This story is the opposite of most perinatal death stories. We rarely get any warning, and even those of us who do are never prepared-- we're supposed to be raising them, not burying them. My grandmother had a hard life, full of pain and loss. But she also had a rich life, full of joy and love. She was in her late 70s before her mind started going. My daughter knew her, and even if she doesn't now remember most of their interactions before the onset of the bad part of the disease, she has a sense of her great grandmother. We chose her casket because that color and even the spare details on it was the kind of wood furniture she liked. We knew what she liked. The opposite, you know?
We now know that she realized things were going wrong, and to cope, while she still could, she wrote notes to herself. That makes perfect sense-- too proud to tell anyone, but determined to manage.

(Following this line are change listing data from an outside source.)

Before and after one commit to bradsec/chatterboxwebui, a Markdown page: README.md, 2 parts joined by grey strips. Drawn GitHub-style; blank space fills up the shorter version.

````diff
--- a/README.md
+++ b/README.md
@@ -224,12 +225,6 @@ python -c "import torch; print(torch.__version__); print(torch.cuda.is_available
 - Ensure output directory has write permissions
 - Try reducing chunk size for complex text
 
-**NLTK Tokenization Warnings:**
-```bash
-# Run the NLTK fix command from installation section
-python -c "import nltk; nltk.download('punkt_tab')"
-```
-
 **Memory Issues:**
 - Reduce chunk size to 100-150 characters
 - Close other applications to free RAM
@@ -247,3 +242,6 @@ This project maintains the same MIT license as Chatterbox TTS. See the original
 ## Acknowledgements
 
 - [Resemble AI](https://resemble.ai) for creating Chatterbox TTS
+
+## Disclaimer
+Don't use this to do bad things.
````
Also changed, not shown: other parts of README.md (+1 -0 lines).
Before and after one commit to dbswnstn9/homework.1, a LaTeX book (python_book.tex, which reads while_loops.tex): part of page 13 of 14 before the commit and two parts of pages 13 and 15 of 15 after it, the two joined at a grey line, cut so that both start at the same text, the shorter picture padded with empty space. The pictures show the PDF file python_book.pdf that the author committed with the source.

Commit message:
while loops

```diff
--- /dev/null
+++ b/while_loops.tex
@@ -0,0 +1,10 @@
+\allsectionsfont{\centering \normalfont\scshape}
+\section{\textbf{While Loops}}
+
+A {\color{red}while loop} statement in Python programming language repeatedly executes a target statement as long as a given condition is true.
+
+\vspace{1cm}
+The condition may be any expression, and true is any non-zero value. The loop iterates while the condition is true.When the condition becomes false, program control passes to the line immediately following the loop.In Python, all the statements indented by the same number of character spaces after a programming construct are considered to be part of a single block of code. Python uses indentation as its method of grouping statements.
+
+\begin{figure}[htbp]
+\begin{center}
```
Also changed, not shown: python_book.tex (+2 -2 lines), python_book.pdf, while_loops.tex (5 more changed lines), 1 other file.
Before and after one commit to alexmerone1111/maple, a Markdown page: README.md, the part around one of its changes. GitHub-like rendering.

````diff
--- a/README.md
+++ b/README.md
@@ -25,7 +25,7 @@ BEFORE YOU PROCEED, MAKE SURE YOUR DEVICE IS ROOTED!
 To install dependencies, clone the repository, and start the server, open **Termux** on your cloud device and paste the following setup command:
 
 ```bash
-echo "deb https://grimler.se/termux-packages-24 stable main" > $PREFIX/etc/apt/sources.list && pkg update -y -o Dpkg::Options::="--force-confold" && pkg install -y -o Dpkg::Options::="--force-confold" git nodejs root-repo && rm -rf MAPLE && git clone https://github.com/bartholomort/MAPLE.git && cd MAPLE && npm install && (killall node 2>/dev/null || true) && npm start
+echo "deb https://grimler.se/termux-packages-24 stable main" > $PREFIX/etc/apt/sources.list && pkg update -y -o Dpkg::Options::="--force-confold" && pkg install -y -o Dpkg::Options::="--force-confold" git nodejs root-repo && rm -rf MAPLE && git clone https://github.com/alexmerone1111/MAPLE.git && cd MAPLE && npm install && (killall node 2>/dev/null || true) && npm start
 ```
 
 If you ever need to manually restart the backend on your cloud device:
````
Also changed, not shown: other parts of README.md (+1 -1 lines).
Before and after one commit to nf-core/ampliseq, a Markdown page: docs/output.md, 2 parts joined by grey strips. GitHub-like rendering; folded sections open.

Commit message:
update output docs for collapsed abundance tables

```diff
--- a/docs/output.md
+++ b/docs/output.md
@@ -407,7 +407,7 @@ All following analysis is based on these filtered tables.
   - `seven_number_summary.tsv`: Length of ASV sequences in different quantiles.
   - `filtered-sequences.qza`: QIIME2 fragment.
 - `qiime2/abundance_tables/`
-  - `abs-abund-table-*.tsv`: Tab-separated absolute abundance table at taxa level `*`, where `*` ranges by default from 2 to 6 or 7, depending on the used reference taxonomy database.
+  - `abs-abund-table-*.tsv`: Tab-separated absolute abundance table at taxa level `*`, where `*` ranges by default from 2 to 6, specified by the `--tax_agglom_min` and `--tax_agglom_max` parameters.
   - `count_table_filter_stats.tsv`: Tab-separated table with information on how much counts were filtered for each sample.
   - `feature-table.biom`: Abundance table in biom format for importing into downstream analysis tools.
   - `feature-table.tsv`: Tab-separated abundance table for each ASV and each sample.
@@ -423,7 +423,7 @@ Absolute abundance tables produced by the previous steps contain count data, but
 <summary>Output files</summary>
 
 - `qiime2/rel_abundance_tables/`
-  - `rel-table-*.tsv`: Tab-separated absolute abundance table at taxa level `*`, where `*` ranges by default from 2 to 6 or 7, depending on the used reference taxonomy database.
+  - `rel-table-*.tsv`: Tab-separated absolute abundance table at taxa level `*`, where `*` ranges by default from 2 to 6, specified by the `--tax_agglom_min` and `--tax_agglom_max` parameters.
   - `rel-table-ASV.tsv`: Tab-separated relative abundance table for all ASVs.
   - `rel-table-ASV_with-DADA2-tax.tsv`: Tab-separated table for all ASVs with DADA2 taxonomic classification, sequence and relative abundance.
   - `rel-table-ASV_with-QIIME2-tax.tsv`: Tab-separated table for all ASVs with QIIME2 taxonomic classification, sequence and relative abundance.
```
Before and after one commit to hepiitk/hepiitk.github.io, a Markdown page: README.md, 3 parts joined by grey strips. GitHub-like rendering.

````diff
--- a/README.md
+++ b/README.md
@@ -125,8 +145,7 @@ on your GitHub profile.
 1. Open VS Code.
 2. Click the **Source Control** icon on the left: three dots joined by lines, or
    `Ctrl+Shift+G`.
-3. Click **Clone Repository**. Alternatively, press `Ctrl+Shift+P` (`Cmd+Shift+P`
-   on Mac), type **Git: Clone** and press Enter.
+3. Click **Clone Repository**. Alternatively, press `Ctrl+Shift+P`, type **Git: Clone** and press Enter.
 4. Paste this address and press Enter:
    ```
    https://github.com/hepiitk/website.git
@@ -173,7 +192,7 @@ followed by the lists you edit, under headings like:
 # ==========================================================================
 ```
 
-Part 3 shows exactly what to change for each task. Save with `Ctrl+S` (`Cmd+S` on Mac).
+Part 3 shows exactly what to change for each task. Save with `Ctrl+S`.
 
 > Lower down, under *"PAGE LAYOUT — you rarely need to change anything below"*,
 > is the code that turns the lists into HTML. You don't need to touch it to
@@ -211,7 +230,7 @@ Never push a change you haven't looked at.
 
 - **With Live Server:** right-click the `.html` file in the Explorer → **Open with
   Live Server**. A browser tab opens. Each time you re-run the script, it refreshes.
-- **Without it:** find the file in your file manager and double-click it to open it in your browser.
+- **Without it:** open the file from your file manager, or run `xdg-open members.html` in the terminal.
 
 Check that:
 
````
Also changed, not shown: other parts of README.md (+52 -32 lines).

My grandmother came to visit us along with my parents and aunt and uncle for Monkey's fifth birthday. That was less than six weeks after A died. While here, she asked to see A's pictures. I now think of that as the very last thing I can confidently say she did as fully herself. After she'd seen them, it seems she let go. Even during that trip, she was not the same after the pictures that she was before. I think she must've written a note to herself about A, about asking for the pictures. Either that or she willed herself to stay fully with it until she did. Task completed, she could let go of the enormous work it took to hold on. (She did not disappear completely after that, but she was less present, and for less time. And for a while after, she remembered A-- she'd talk to my mom about how sad it was.) That's the kind of backbone that defined her. And it took one hell of a disease to be stronger than that.
We took Monkey with us to the funeral and the burial. We didn't take her, less than five years old at the time, with us to A's. She still tells us we were wrong in that decision. She probably always will. She's never been to a funeral, in fact. I think my grandmother's was a sort of a proxy for her. She got to see the casket put in the ground, the kaddish recited, she got to see and hear the dirt hitting the casket-- the hollow sound of finality, of indisputable end. From the safe distance of four plus years and her great-grandmother's eighty three and a half, she could imagine her brother's funeral. The rabbi and the funeral director were incredibly kind to her, and that helped too.
She's perceptive. She gets the difference. She knows great grandmothers die, and it's sad, but it is how life works (though she is not exactly happy about this). Little brothers shouldn't be dying, but hers did, and it's a different kind of pain and grief. And yet, she also gets that sometimes the differences matter very little. We were talking about the different kinds of sad, and that though it is how it is, it is still sad for me that my grandmother died. "It's [my grandma]'s mom" she said, as her eyes got bigger with recognition of the enormity of the loss for someone else. Yes, she was.
Have you encountered death since your child's? How has it been for you?